Budget 2015: Arun Jaitley pushes for overhaul of regulatory, dispute resolution system4 min read . Updated: 01 Mar 2015, 12:48 AM IST
Finance minister emphasizes need to have procurement law
Finance minister emphasizes need to have procurement law
New Delhi: In a bid to simplify dispute resolution and regulatory procedures related to infrastructure, finance minister Arun Jaitley on Saturday unleashed a series of measures. The government, still dealing with the aftermath of coal and 2G allocation scams, is specifically targeting conflicts that public contracts in infrastructure give rise to. There is also a push to cut the red tape and eliminate time-consuming approval procedures.
As part of its aim to eliminate long-drawn legal battles arising out of public contracts and procurement, there is a push to bring in new laws as well as dispute resolution mechanisms. Stating that the government is “putting the scam, scandal and corruption Raj behind us", Jaitley announced the proposed arrival of Public Contract (Resolution of Disputes) Bill, which will “streamline the institutional arrangements for resolution of such disputes".
Additionally, he pointed out the need for the parliament to mull over a procurement law to counter “malfeasance in public procurement" and introducing an “institutional structure consistent with the UNCITRAL model" which gives best practices in public procurement.
Additionally, commercial disputes pending in the judicial system will be resolved more quickly with the setting up of “exclusive commercial divisions in various courts in India". A bill is likely to be tabled after consultation with concerned stakeholders, said Jaitley.
The UNCITRAL Model Law on Public Procurement, adopted in 2011, aims to avoid abuse in allocation process. It ensures “objectivity, fairness, participation and competition and integrity" and introduces “modern commercial techniques, such as e-procurement and framework agreements". If introduced, a law along these lines will lay down terms and conditions for procurement of public resources. This could also be a lesson the Supreme Court taught during the ongoing coal allocation matter. On multiple occasions, the court castigated the government for not having clear, defined criteria for coal block allocations and the less-than transparent role of the selection committee, in the process.
Introduction of one law to deal with issues of procurement of public resources, will be useful on two accounts—it will eliminate confusion arising from multiplicity of laws that deal with natural resources and lessen the scope of variation in interpreting the law.
“The idea is to simplify both procurement and dispute resolution processes which arise from allocation of resources," says Chandra Bhushan, deputy director general of Centre for Science and Environment, a Delhi-based research and advocacy organization. It will also take care of legal hurdles which impair public projects. For instance, there are frequent challenges against successful bidders or court-mandated stay on the process of bidding itself, according to V.P. Singh, partner at Amarchand & Mangaldas & Suresh A. Shroff & Co. “A law to this effect can regulate such challenges. There will be clear guidelines for exercising discretion and effectiveness with a clear plan on how to deal with these issues."

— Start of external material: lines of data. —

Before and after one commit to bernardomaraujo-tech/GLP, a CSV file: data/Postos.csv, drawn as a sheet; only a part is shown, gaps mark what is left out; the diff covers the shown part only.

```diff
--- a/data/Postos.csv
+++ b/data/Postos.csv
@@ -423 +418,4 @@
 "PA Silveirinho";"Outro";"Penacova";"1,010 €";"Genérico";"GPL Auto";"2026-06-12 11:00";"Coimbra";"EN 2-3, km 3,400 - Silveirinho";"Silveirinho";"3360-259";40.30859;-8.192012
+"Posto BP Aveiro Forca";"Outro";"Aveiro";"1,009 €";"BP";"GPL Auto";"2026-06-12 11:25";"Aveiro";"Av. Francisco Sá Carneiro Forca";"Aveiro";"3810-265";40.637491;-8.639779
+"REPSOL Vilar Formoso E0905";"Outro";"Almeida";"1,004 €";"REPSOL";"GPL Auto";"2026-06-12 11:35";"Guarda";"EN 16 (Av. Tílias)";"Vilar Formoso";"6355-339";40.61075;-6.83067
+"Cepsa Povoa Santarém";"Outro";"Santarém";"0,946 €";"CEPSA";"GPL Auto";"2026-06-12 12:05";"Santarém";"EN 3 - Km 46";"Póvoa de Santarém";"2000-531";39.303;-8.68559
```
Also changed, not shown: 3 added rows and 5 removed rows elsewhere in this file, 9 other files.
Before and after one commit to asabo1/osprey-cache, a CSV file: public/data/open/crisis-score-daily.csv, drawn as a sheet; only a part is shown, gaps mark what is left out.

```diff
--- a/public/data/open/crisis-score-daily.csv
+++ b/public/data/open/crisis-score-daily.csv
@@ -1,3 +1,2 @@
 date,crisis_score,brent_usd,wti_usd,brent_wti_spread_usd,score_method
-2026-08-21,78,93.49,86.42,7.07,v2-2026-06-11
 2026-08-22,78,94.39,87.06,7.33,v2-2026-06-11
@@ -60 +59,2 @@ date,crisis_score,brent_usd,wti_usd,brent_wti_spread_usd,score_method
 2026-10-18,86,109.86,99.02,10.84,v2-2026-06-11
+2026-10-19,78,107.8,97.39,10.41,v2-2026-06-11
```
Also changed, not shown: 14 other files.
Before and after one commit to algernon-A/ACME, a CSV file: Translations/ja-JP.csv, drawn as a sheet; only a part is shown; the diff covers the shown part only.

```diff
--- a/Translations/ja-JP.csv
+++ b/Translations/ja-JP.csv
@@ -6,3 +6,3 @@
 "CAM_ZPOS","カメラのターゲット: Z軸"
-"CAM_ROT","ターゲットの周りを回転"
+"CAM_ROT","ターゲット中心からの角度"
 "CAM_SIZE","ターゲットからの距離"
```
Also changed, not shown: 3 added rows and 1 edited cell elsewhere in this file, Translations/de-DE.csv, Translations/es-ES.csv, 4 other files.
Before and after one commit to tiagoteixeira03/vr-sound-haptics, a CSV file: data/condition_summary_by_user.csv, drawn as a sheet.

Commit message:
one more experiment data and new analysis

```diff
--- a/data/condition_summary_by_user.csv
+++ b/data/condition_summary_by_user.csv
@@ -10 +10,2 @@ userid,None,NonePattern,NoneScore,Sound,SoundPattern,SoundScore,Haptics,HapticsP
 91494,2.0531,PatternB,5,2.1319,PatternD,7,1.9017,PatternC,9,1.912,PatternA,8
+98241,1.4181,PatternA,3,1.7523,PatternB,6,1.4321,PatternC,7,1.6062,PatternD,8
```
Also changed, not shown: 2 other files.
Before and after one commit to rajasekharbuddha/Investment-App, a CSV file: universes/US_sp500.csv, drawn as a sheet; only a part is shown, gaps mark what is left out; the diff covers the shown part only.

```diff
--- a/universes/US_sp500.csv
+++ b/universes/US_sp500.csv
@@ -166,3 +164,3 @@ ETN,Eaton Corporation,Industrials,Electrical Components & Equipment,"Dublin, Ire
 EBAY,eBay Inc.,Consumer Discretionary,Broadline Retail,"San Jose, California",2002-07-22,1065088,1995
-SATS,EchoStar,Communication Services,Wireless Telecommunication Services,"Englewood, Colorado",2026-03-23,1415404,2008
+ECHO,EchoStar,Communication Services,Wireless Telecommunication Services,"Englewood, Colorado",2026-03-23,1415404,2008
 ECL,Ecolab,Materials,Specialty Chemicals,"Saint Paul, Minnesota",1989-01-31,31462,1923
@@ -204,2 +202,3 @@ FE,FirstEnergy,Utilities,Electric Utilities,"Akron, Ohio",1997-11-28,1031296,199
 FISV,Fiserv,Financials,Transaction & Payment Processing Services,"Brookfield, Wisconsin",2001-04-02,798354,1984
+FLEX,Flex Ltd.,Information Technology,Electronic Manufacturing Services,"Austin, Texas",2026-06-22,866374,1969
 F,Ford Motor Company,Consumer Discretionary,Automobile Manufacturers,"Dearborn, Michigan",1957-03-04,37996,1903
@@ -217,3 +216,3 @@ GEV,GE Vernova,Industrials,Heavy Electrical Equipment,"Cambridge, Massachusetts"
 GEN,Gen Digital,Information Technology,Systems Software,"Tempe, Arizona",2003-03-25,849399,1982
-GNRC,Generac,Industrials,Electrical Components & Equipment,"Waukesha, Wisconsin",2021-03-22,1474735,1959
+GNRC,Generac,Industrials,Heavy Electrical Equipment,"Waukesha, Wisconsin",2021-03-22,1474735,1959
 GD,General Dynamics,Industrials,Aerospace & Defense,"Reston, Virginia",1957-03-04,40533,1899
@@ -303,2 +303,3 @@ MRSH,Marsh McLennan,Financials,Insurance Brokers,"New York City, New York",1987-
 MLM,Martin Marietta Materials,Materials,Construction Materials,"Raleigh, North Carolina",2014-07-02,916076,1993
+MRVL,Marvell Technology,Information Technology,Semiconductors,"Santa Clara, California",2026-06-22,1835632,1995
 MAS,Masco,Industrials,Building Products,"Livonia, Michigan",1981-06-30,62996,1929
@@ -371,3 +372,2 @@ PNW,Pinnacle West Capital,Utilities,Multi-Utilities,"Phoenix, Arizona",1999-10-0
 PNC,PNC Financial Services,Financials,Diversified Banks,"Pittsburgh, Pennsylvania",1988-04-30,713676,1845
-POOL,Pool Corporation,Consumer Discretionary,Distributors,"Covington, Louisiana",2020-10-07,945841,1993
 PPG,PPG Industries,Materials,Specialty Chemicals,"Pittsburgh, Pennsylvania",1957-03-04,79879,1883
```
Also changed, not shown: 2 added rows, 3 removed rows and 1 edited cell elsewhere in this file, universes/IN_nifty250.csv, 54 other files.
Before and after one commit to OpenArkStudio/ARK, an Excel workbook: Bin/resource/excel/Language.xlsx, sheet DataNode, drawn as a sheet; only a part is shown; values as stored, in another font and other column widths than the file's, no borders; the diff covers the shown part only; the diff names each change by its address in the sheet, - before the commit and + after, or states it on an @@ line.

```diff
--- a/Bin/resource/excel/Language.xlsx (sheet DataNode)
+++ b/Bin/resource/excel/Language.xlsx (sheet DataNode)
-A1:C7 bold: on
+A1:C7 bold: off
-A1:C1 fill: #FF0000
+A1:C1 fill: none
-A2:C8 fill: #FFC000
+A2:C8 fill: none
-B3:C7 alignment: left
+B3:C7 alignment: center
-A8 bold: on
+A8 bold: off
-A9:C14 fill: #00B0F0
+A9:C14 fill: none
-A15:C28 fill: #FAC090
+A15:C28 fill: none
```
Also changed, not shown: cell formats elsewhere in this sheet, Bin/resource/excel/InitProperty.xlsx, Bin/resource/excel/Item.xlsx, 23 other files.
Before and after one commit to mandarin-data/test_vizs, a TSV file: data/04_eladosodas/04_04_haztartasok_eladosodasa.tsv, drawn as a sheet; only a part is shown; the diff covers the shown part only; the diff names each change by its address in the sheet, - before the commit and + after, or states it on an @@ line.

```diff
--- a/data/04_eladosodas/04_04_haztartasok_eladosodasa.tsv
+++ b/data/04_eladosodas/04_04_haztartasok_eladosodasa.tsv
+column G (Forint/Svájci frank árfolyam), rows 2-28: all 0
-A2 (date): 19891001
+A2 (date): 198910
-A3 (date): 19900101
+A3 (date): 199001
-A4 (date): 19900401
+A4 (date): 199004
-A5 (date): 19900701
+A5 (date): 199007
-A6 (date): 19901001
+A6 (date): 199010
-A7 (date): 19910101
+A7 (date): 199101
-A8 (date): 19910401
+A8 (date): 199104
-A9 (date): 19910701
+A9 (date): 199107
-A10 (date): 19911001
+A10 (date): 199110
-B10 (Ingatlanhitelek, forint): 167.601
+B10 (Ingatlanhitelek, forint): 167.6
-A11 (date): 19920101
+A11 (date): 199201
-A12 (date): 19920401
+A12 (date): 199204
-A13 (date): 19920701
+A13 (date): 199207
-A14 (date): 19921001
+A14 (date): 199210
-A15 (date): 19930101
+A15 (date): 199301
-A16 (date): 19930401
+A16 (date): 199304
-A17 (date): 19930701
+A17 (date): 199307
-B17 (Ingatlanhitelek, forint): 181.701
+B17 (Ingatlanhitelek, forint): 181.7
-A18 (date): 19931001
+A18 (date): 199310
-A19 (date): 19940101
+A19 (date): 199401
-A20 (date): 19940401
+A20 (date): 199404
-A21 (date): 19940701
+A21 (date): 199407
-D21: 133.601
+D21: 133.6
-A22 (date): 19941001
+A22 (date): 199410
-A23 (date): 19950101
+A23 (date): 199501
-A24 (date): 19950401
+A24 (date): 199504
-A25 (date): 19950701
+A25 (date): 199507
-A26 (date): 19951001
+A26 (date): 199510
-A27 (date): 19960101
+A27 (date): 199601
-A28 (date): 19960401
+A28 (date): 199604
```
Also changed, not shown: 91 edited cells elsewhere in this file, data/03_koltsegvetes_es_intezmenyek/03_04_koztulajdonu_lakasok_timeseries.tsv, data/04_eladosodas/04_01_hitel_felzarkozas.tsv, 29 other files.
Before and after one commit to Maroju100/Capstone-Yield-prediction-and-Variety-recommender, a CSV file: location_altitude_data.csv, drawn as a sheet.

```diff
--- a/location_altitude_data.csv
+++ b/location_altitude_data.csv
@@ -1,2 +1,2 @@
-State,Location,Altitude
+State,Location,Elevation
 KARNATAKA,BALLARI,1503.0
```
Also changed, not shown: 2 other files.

In similar vein is the government’s proposal to “introduce a regulatory reform law that will bring about a cogency of approach across various sectors of infrastructure". It comes on the heels of continuous delay and controversy that has dogged regulatory bodies across the board. Within the infrastructure sector, multiplicity of regulatory bodies and ‘the lack of common approach and philosophy in the regulatory arrangement’ has complicated procedures, as per Jaitely’s admission.
There is ample truth in the statement as orders issued by different authorities are often at variance and frequently challenged in courts. With multiple regulatory bodies, confusion persists, says Bhushan. “There is a problem in the way we are allocating resources—different ways of allocation are adopted in the same sector, by different regulators. We need a coherent approach which is cross-cutting and applicable across the one sector. However, there is a word of caution—one solution, one sector is acceptable but it will not work across sectors. What works in energy may not work in forest or water."
As part of its second desired aim to simplify regulatory procedures, Jaitley said he intended to appoint an expert committee “to examine the possibility and prepare a draft legislation where the need for multiple prior permissions can be replaced with a pre-existing regulatory mechanism." Citing the large amount of time and resources that the investors spend on getting multiple permissions, Jaitley cited the example of “the e-biz portal which integrates 14 regulatory permissions at one source".
The government is also eliminating avoidable litigation by doing away with areas prone to ambiguity. Discussing the corporate tax regime, Jaitley said that though there is high tax rate, “a regime of exemptions has led to pressure groups, litigation and loss of revenue". He also attributed these problems to ‘discretion’ which existed earlier. Jaitley has proceeded to lower the tax rate from 30% to 25% over the next four years.
Given the nature of changes brought, the legal hurdles may soon ease out, feels Singh. “This government is getting insurance for itself by replacing departmental guide lines with central laws. To stakeholders, it gives the scope of presumption and a stronger incentive to courts when it deals with challenges to this kind of law," he said.